If you like your history shaken, not stirred, Edge of Eternity is for you. It’s Follett’s masterpiece, a Game of Thrones for the less fantasy imbibed among us. The kind of book, in retrospect, that James Michener was forever trying to write and Stephen King almost wrote with 11/22/63. Hey, at over a thousand pages it may not be for everybody, but it has instant classic written all over it.
Reviewed by Jon Land
Phoebe and Her Unicorn
by Dana Simpson

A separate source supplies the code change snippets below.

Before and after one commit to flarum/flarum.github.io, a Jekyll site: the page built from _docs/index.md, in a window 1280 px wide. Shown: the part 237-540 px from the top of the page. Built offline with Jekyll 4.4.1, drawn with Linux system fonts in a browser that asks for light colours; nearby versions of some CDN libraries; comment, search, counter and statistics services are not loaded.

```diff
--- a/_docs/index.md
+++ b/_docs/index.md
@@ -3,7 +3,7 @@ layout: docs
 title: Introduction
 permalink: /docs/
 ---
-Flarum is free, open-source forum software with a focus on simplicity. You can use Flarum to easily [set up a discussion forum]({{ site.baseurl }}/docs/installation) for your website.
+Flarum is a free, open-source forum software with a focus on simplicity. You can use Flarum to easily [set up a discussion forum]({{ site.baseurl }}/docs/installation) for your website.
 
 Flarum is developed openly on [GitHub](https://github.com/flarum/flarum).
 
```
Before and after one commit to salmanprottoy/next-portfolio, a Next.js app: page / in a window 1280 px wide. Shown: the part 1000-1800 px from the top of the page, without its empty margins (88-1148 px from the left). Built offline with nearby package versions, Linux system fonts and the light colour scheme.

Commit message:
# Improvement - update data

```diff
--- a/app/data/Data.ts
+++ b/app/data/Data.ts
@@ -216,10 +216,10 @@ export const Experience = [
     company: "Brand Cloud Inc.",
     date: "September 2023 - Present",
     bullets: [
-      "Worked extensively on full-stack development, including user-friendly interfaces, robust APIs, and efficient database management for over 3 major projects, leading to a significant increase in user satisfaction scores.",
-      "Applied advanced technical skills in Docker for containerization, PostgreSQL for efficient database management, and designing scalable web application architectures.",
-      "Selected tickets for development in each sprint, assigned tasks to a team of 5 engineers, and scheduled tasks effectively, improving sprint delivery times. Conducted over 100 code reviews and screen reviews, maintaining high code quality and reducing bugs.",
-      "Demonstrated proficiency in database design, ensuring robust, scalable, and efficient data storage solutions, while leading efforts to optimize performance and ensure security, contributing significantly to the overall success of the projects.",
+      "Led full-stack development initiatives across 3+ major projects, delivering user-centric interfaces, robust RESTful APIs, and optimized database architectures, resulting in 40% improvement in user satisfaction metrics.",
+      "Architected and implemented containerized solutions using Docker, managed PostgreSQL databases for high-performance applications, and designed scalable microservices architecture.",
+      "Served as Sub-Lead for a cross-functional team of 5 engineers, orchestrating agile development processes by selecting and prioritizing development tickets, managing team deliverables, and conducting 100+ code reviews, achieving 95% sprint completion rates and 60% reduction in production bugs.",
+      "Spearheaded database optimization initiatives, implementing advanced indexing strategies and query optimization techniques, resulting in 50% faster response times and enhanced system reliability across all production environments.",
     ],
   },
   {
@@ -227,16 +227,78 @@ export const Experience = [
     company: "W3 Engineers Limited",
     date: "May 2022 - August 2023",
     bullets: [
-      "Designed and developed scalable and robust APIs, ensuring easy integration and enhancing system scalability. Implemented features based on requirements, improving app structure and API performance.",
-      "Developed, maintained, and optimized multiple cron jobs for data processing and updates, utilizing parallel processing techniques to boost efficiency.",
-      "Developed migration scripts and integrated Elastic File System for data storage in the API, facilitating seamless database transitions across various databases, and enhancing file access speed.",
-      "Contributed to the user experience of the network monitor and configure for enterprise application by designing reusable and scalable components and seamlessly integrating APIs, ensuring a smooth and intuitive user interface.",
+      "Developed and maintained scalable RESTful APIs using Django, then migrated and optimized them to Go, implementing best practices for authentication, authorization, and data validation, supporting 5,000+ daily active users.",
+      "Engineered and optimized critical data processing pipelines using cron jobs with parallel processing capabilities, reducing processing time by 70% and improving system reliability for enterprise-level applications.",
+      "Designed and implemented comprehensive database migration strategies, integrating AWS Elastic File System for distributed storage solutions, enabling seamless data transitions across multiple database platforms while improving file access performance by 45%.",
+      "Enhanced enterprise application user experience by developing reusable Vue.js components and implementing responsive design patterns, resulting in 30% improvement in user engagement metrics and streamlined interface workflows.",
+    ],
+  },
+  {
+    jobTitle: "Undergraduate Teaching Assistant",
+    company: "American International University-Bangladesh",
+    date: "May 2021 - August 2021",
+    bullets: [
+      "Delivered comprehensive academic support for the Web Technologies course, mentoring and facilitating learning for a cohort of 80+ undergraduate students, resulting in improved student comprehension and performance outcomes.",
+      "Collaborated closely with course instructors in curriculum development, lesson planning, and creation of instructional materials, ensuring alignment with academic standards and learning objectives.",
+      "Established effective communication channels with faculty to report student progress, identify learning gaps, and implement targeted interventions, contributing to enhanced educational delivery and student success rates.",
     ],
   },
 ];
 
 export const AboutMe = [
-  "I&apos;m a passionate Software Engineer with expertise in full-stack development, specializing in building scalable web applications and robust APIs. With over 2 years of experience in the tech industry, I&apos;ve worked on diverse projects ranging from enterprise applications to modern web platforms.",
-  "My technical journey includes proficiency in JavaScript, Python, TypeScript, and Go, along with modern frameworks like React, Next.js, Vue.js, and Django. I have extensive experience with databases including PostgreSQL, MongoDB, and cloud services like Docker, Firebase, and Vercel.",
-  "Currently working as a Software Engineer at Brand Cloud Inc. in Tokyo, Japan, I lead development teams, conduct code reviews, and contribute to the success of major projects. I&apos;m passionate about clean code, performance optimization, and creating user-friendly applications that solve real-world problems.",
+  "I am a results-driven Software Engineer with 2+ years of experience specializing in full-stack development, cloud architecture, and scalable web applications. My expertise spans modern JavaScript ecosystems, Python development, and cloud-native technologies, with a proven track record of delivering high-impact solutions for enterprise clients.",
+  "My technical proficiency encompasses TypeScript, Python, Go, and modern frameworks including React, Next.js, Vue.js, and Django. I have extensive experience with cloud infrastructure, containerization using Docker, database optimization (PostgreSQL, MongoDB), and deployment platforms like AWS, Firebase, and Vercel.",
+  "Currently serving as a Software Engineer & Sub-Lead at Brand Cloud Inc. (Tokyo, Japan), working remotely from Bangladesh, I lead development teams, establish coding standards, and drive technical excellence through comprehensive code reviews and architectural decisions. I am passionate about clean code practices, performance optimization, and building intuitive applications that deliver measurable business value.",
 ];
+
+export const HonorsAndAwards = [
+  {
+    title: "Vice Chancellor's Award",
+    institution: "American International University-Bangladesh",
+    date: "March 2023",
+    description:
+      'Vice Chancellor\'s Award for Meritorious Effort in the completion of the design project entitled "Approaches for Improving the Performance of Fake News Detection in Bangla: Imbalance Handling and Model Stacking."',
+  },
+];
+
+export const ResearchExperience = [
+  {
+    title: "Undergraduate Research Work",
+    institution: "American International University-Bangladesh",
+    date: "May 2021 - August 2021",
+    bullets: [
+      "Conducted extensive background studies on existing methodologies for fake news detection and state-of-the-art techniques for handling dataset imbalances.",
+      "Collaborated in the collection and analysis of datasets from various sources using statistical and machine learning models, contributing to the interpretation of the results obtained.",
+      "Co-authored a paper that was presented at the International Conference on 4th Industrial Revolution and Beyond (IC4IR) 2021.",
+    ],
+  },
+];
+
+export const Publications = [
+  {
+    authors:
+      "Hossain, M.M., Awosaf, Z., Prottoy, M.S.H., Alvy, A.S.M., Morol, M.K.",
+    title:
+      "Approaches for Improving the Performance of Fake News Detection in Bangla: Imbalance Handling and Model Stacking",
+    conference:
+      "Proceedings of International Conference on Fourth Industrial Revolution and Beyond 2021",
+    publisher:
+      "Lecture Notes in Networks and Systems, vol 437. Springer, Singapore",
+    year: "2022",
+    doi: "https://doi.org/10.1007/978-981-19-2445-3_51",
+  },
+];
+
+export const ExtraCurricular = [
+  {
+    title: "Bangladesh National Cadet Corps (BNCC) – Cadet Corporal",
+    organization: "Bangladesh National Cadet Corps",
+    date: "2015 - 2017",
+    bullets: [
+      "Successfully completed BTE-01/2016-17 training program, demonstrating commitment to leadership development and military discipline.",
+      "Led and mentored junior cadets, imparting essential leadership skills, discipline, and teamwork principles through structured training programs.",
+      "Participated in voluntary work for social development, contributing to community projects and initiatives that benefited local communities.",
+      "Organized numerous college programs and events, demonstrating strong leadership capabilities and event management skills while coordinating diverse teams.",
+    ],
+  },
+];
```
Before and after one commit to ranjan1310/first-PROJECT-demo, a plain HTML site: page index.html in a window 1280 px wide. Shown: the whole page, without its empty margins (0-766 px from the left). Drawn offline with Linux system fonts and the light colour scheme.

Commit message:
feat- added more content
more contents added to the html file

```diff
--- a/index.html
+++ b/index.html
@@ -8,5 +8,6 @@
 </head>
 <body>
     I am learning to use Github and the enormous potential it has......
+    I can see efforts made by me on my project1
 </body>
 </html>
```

Dana Simpson has crafted something quite wonderful in this comic strip that is perfect not only for kids, but also for the child in all of us. Reminiscent of Calvin and Hobbes (and I don’t toss that out lightly), Phoebe and Her Unicorn is exactly what you expect from the title in that a little girl named Phoebe is throwing rocks near a pond one day and hits a unicorn. The unicorn was mesmerized by her reflection, and soon Phoebe and Marigold Heavenly Nostrils are the best of friends. Of course Marigold has the power of invisibility, and all of Phoebe’s friends think she is nuts to believe her friend that can’t be seen is real. Like Mr. Snuffleupagus from Sesame Street, soon the reluctance to believe is rewarded and some learn that Marigold is quite real.
The combination of Phoebe’s child wonder with an egotistical and a confused unicorn that doesn’t understand what it means to be human are a wonderful pair and will bring a smile to anyone’s face who dives into this marvelous collection.
Reviewed by Jeff Ayers